- _The problem_
Show every line of the data that contains the string "cores".

======== Given data ========

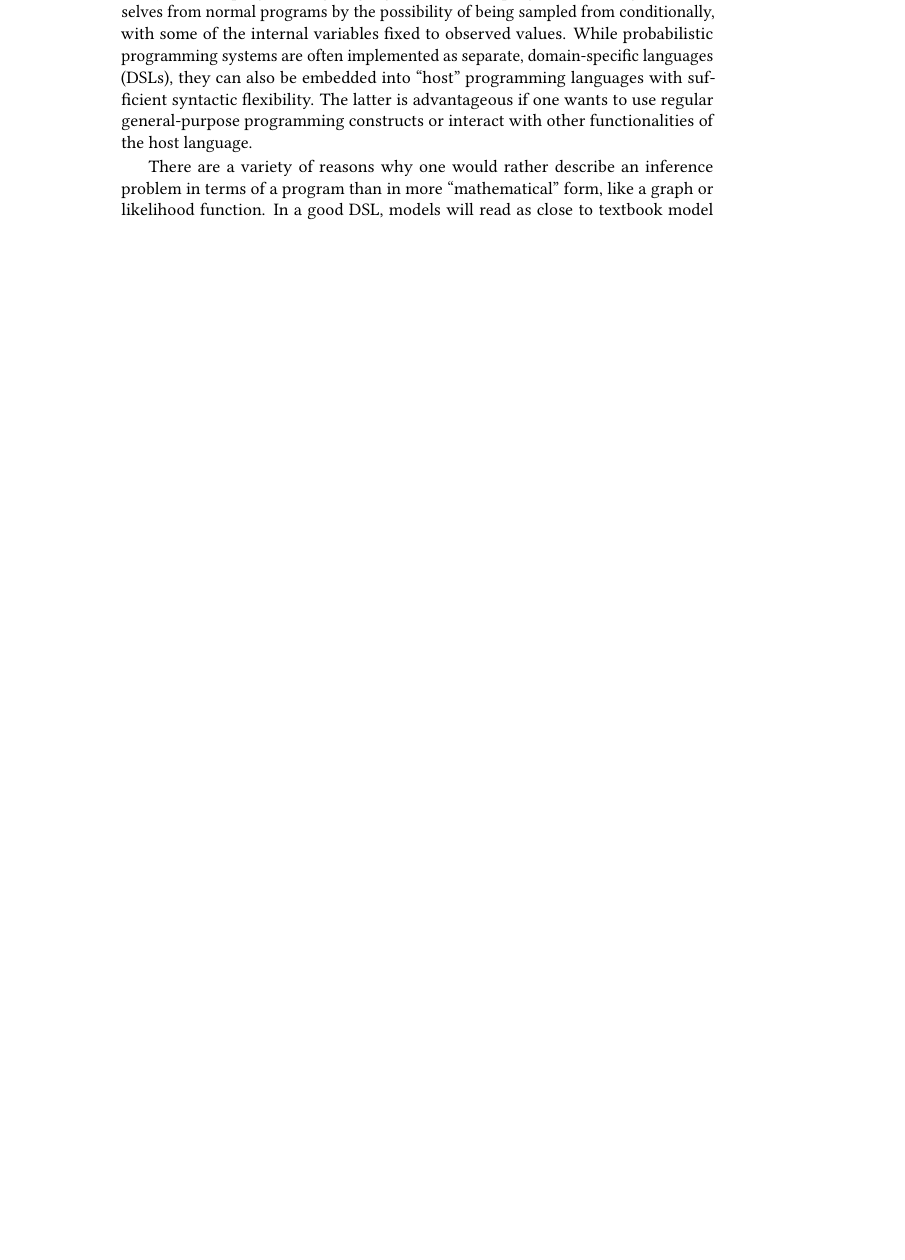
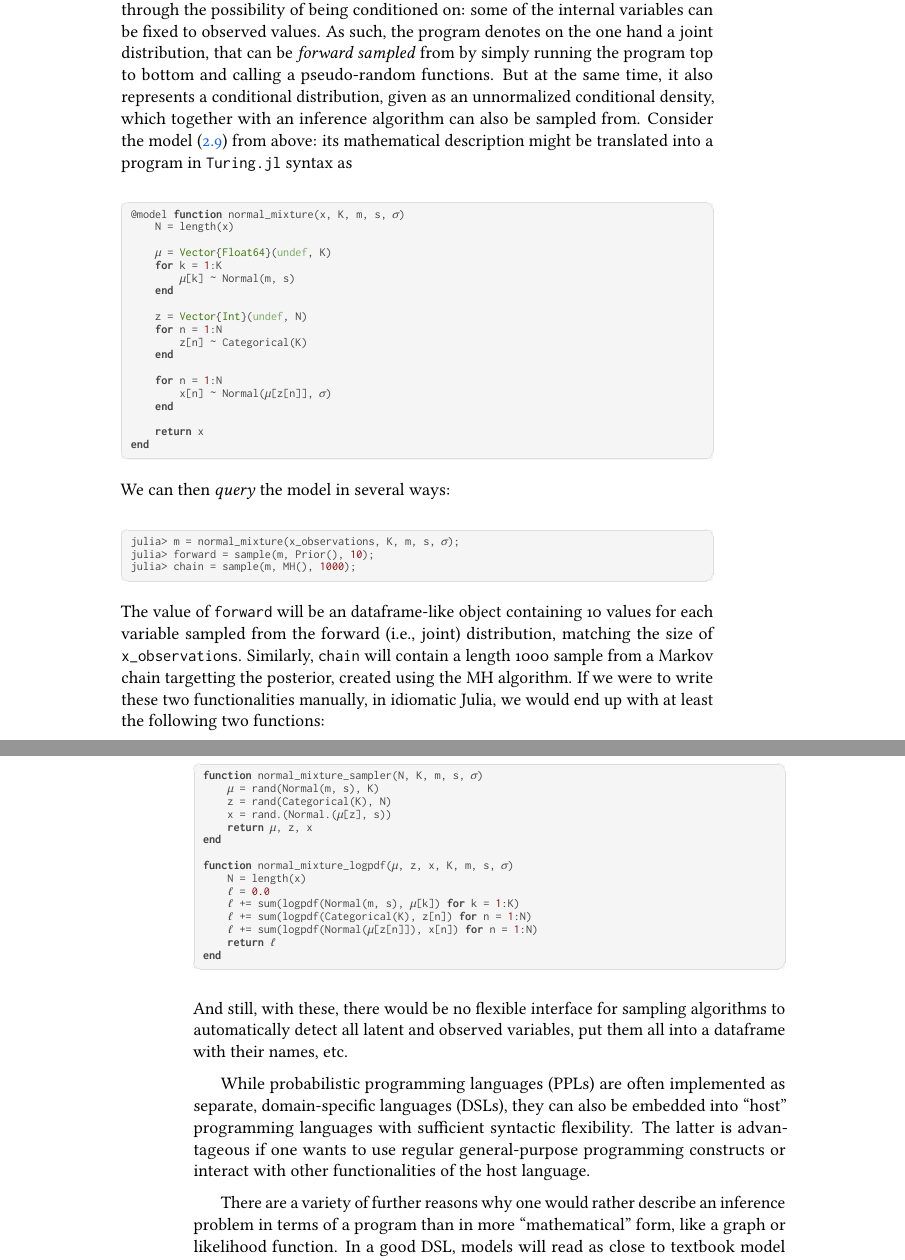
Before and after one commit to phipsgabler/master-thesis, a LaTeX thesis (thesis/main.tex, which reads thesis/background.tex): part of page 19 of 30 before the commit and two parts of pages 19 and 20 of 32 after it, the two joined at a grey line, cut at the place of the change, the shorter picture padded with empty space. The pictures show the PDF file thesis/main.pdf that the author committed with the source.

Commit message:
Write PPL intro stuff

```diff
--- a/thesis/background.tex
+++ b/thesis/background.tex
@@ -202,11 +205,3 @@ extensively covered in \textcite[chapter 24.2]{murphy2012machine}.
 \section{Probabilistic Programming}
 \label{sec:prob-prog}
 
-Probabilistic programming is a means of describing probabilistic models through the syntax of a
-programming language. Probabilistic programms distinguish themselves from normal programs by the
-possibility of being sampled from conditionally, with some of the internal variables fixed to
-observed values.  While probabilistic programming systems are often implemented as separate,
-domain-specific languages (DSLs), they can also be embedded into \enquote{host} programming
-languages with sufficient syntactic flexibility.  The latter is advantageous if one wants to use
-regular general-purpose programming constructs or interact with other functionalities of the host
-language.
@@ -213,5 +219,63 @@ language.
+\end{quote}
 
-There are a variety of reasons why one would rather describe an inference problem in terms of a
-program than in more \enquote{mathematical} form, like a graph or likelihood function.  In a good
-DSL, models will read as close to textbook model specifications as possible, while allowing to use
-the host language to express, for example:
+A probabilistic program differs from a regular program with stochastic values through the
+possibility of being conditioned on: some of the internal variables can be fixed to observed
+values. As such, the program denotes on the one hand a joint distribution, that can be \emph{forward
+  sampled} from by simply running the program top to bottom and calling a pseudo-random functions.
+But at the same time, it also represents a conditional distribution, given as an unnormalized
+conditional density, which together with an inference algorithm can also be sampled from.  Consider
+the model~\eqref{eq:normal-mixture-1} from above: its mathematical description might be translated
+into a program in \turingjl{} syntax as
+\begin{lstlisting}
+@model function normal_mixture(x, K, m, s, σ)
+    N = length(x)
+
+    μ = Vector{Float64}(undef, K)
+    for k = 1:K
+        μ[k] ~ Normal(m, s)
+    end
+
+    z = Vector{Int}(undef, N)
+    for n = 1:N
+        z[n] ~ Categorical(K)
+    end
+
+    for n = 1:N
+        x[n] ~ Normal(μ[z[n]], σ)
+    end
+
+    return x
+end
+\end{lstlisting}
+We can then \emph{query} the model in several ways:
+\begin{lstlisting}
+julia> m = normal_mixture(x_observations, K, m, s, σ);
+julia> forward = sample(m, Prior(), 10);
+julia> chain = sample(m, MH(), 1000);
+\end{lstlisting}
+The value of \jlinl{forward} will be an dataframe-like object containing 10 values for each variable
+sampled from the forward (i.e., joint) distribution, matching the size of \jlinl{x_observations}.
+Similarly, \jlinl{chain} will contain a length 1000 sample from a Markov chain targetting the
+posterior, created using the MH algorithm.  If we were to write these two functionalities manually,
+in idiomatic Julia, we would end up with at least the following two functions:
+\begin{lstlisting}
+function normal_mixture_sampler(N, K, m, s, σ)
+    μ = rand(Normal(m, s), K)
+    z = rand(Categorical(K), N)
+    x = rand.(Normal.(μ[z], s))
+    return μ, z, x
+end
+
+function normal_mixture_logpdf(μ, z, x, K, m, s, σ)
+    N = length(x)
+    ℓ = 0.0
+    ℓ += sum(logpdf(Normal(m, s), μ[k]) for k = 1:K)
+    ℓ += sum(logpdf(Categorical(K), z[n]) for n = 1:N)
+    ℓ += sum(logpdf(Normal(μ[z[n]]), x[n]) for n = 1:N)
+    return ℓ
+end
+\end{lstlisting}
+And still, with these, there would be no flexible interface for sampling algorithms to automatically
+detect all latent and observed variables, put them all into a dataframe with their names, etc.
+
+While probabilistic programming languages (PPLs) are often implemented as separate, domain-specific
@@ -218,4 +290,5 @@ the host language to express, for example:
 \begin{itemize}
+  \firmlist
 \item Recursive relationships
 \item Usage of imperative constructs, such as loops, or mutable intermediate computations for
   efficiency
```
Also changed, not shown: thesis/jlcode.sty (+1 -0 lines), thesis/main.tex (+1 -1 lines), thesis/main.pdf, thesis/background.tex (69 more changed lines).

========
======== Given data ========

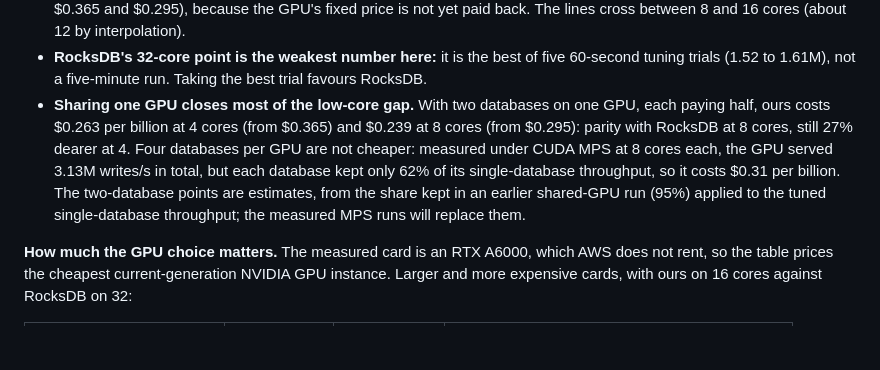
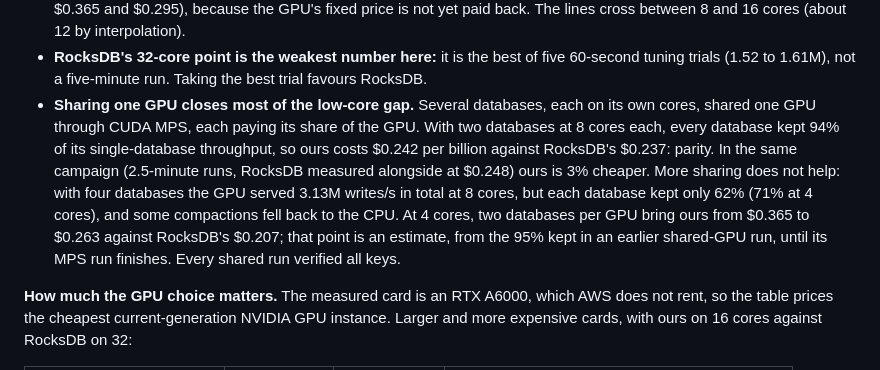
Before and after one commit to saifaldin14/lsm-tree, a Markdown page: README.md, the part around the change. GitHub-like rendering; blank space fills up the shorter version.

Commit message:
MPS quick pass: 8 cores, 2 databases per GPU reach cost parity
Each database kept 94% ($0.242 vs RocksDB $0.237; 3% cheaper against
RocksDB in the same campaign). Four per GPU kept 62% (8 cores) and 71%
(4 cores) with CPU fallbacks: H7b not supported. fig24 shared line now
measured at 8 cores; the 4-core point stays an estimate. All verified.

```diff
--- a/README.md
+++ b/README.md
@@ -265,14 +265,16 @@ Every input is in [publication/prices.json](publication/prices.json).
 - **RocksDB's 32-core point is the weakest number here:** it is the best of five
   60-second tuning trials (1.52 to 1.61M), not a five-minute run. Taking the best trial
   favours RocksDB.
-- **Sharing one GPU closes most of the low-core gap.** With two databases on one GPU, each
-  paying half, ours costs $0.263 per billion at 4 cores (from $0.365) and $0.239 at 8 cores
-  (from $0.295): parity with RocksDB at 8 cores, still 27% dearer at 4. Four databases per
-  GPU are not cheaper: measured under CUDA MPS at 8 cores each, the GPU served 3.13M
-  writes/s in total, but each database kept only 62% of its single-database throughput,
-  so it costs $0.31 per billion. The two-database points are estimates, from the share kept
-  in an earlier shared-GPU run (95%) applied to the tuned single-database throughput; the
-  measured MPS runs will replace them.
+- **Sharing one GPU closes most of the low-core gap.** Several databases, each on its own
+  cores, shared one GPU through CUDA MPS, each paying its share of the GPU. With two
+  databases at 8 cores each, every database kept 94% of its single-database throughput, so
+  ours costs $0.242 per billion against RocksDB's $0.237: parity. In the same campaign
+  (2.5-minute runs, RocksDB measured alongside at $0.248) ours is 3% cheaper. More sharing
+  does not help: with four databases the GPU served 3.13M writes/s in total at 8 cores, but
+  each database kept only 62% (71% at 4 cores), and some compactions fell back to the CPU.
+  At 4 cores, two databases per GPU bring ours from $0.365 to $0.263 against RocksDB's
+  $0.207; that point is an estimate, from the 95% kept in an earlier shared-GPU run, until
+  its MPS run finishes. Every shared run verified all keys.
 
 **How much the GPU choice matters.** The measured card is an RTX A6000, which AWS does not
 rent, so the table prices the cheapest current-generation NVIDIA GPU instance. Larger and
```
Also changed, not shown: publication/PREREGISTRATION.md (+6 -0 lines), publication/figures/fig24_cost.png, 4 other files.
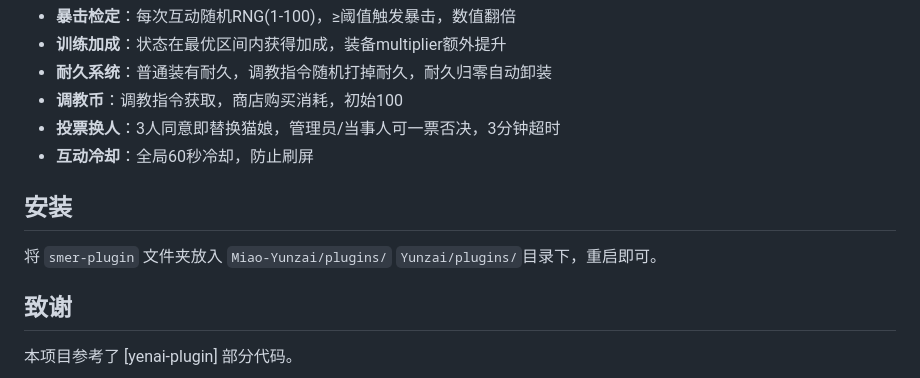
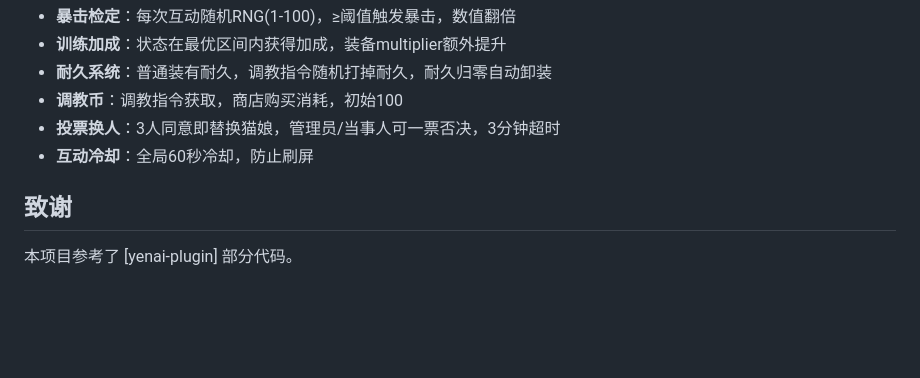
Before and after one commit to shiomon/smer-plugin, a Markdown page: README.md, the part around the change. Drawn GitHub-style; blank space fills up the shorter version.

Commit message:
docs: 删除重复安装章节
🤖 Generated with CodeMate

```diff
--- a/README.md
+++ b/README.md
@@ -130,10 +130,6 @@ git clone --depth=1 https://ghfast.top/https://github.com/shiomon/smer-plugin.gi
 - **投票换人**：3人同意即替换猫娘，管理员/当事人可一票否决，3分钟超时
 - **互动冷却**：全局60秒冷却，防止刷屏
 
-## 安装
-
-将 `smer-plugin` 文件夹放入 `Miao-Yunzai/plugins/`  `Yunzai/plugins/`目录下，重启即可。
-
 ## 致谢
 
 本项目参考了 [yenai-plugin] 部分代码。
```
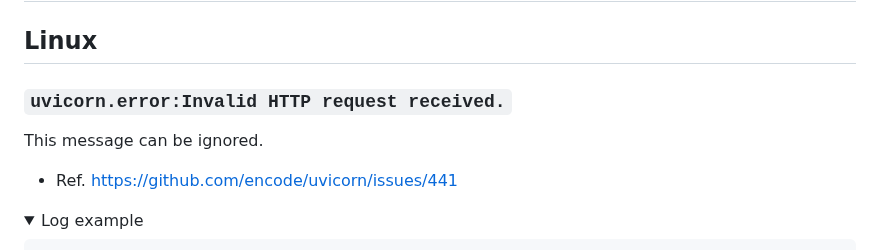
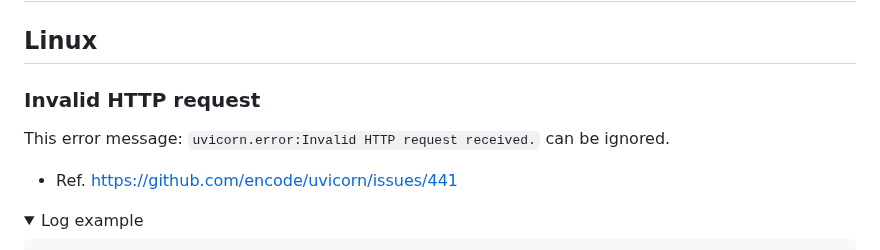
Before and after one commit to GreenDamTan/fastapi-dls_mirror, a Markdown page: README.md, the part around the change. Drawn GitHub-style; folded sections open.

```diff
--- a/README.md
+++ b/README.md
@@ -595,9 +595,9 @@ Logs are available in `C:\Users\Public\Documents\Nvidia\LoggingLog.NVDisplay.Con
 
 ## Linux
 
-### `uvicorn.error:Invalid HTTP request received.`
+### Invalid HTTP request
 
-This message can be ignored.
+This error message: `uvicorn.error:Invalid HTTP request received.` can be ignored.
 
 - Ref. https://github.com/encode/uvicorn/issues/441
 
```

========
======== Given data ========

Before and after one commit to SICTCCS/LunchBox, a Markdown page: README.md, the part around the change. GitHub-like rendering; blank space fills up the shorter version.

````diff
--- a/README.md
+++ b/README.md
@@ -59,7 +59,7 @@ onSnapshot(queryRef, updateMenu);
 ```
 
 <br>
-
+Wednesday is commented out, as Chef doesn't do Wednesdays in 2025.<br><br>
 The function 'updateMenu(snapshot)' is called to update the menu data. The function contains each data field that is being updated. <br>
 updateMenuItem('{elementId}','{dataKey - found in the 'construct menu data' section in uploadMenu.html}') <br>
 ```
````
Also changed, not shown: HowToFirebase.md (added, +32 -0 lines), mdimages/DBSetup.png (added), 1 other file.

========

- _Response below_
MPS quick pass: 8 cores, 2 databases per GPU reach cost parity
RocksDB in the same campaign). Four per GPU kept 62% (8 cores) and 71%
(4 cores) with CPU fallbacks: H7b not supported. fig24 shared line now
measured at 8 cores; the 4-core point stays an estimate. All verified.
-  paying half, ours costs $0.263 per billion at 4 cores (from $0.365) and $0.239 at 8 cores
-  (from $0.295): parity with RocksDB at 8 cores, still 27% dearer at 4. Four databases per
-  GPU are not cheaper: measured under CUDA MPS at 8 cores each, the GPU served 3.13M
+  cores, shared one GPU through CUDA MPS, each paying its share of the GPU. With two
+  databases at 8 cores each, every database kept 94% of its single-database throughput, so
+  does not help: with four databases the GPU served 3.13M writes/s in total at 8 cores, but
+  each database kept only 62% (71% at 4 cores), and some compactions fell back to the CPU.
+  At 4 cores, two databases per GPU bring ours from $0.365 to $0.263 against RocksDB's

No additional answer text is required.